(Stored entries)
####################

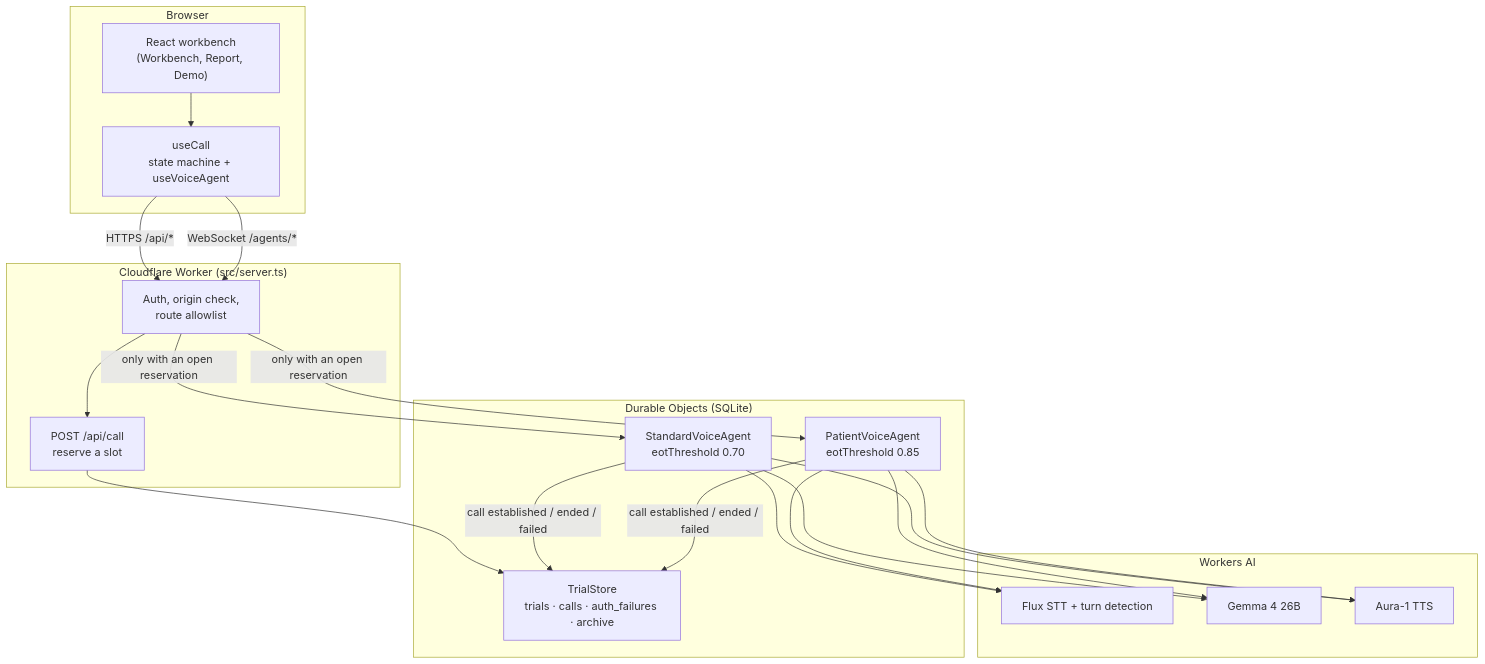
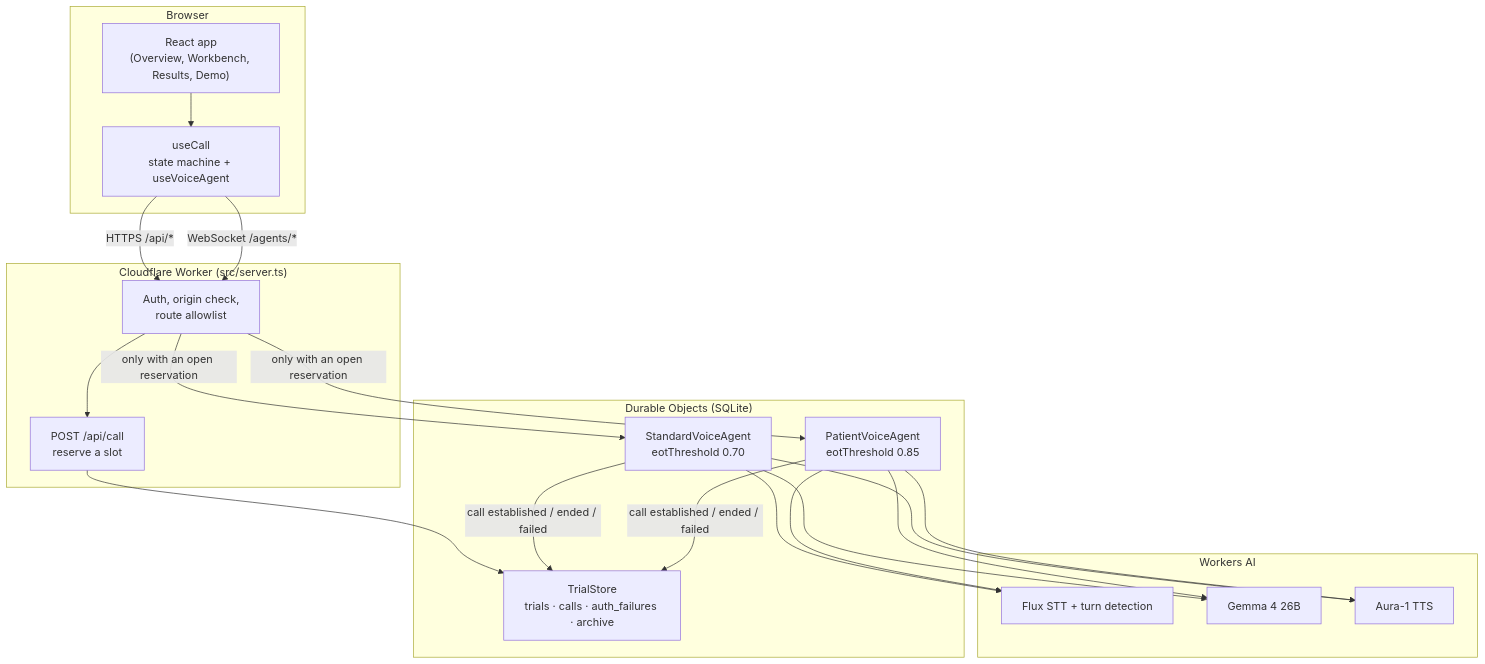
Before and after one commit to Dakshkumar24/pacelab: the first of 3 diagrams in README.md, drawn with Mermaid. The commit also changed other lines of this file and 14 other files, not shown here.

First line of the commit message:
Premium frontend redesign: Overview, Workbench, Results, Demo

````diff
--- a/README.md
+++ b/README.md
@@ -45,28 +45,28 @@
 ```mermaid
 flowchart TB
   subgraph Browser
-    UI["React workbench<br/>(Workbench, Report, Demo)"]
+    UI["React app<br/>(Overview, Workbench, Results, Demo)"]
     Hook["useCall<br/>state machine + useVoiceAgent"]
   end
   subgraph Worker["Cloudflare Worker (src/server.ts)"]
     Gate["Auth, origin check,<br/>route allowlist"]
     Res["POST /api/call<br/>reserve a slot"]
   end
   subgraph DO["Durable Objects (SQLite)"]
     Store["TrialStore<br/>trials · calls · auth_failures · archive"]
     Std["StandardVoiceAgent<br/>eotThreshold 0.70"]
     Pat["PatientVoiceAgent<br/>eotThreshold 0.85"]
   end
   subgraph AI["Workers AI"]
     Flux["Flux STT + turn detection"]
     Gemma["Gemma 4 26B"]
     Aura["Aura-1 TTS"]
   end
   UI --> Hook
   Hook -- "HTTPS /api/*" --> Gate
   Hook -- "WebSocket /agents/*" --> Gate
   Gate --> Res --> Store
   Gate -- "only with an open reservation" --> Std & Pat
   Std & Pat --> Flux & Gemma & Aura
   Std & Pat -- "call established / ended / failed" --> Store
 ```
````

####################

▶ **What is needed**: Retype the records exactly, but skip the pictures.

▶ **Your solution**:
Before and after one commit to Dakshkumar24/pacelab: the first of 3 diagrams in README.md, drawn with Mermaid. The commit also changed other lines of this file and 14 other files, not shown here.

First line of the commit message:
Premium frontend redesign: Overview, Workbench, Results, Demo

````diff
--- a/README.md
+++ b/README.md
@@ -45,28 +45,28 @@
 ```mermaid
 flowchart TB
   subgraph Browser
-    UI["React workbench<br/>(Workbench, Report, Demo)"]
+    UI["React app<br/>(Overview, Workbench, Results, Demo)"]
     Hook["useCall<br/>state machine + useVoiceAgent"]
   end
   subgraph Worker["Cloudflare Worker (src/server.ts)"]
     Gate["Auth, origin check,<br/>route allowlist"]
     Res["POST /api/call<br/>reserve a slot"]
   end
   subgraph DO["Durable Objects (SQLite)"]
     Store["TrialStore<br/>trials · calls · auth_failures · archive"]
     Std["StandardVoiceAgent<br/>eotThreshold 0.70"]
     Pat["PatientVoiceAgent<br/>eotThreshold 0.85"]
   end
   subgraph AI["Workers AI"]
     Flux["Flux STT + turn detection"]
     Gemma["Gemma 4 26B"]
     Aura["Aura-1 TTS"]
   end
   UI --> Hook
   Hook -- "HTTPS /api/*" --> Gate
   Hook -- "WebSocket /agents/*" --> Gate
   Gate --> Res --> Store
   Gate -- "only with an open reservation" --> Std & Pat
   Std & Pat --> Flux & Gemma & Aura
   Std & Pat -- "call established / ended / failed" --> Store
 ```
````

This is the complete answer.